"Choke collars are not the best tools to use for dogs who pull. How many times have you seen people walking their dogs on a choke collar and the dog pulling?! This is because to properly use a punishment device, which is what a choke collar is, you should only have to give 3 or 4 firm, appropriate corrections and then your dog should never repeat the behavior again. People do not have the stomach to give their dogs a stiff enough correction to work in 3 or 4 trials. Further, weaker handlers do not have the strength to give their (large) dogs a strong enough correction for them to understand. Hence, while the correction will work in the short term, all too soon, the dog is back to pulling again and that level of correction has become simply a nag. Then the correction will need to be stronger to get them to attend to it.<br /><br />For a dog who outweighs or out-muscles its handler, the use of a head halter is a better choice, as it gives one greater control of the weakest part of the dog's body, their head.
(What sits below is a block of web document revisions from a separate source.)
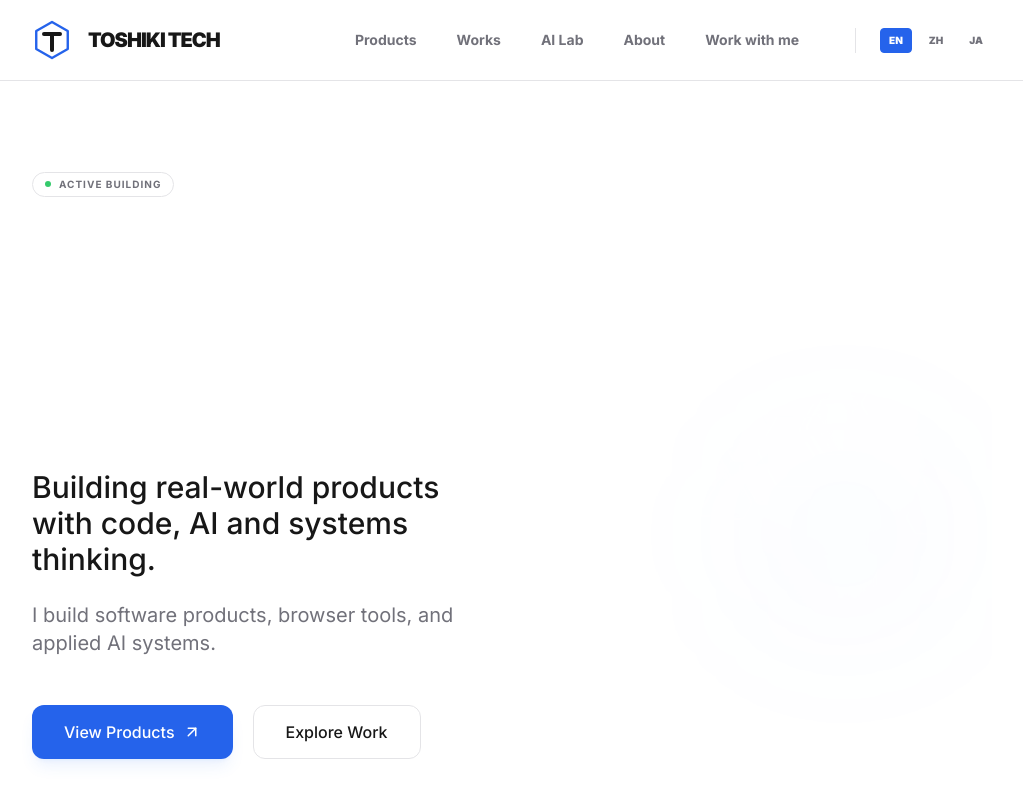
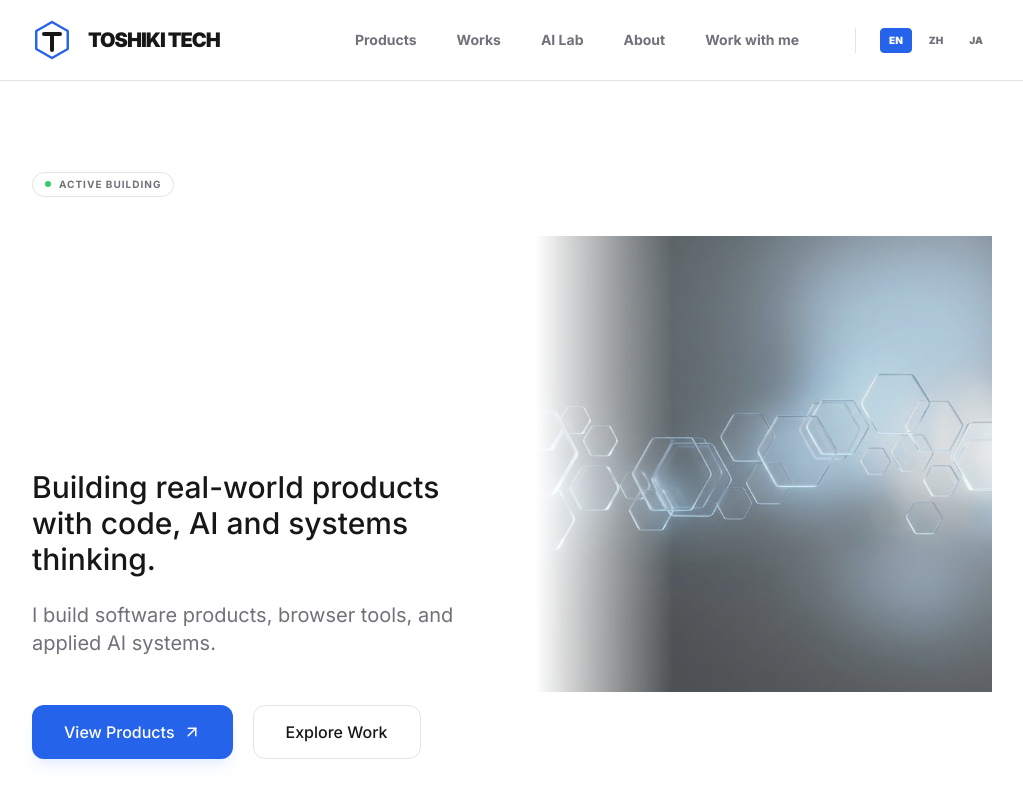
Before and after one commit to toshiki-tech/toshiki.tech, a Next.js app: page /en in a window 1280 px wide. Shown: the top 800 px of the page, without its empty margins (128-1151 px from the left). Built offline with nearby package versions, Linux system fonts and the light colour scheme.

Commit message:
fix(ui): fix hero image invisible in light mode by removing mix-blend-screen

```diff
--- a/src/app/[lang]/HomeClient.tsx
+++ b/src/app/[lang]/HomeClient.tsx
@@ -92,7 +92,7 @@ export default function HomeClient({ lang, dict }: { lang: Locale; dict: any })
           </div>
         </motion.div>
 
-        <div className="flex-1 w-full relative h-[400px] md:h-[600px] pointer-events-none select-none overflow-hidden">
+        <div className="flex-1 w-full relative h-[400px] md:h-[600px] pointer-events-none select-none">
           <motion.div
             initial={{ opacity: 0, scale: 0.9, x: 40 }}
             animate={{ opacity: 1, scale: 1, x: 0 }}
@@ -102,15 +102,14 @@ export default function HomeClient({ lang, dict }: { lang: Locale; dict: any })
             <img
               src="/images/hero-banner.png"
               alt="Toshiki Tech Abstract"
-              className="w-full h-full object-contain object-right opacity-70 dark:opacity-80 mix-blend-screen dark:mix-blend-normal"
+              className="w-full h-full object-contain object-center opacity-80 dark:opacity-90 rounded-3xl"
               style={{
-                maskImage: 'linear-gradient(to right, transparent, black, black, transparent)',
-                WebkitMaskImage: 'linear-gradient(to right, transparent, black, black, transparent)'
+                maskImage: 'linear-gradient(to right, transparent 0%, black 30%, black 100%)',
+                WebkitMaskImage: 'linear-gradient(to right, transparent 0%, black 30%, black 100%)'
               }}
             />
             {/* Ambient glows */}
-            <div className="absolute top-1/4 right-0 -z-10 w-64 h-64 bg-[rgb(var(--accent))]/10 rounded-full blur-[100px] animate-pulse" />
-            <div className="absolute bottom-1/4 left-1/2 -z-10 w-40 h-40 bg-blue-500/5 rounded-full blur-[80px]" />
+            <div className="absolute top-1/4 right-1/4 -z-10 w-80 h-80 bg-[rgb(var(--accent))]/15 rounded-full blur-[120px]" />
           </motion.div>
         </div>
       </section>
```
Just as we can use a halter to guide a horse, so can we use the same technique to guide a dog.<br /><br />Laura Garber, CPDT-KA, CC, FFCP<br />www.mywoofgang.com."
From myWoofgang 22 days ago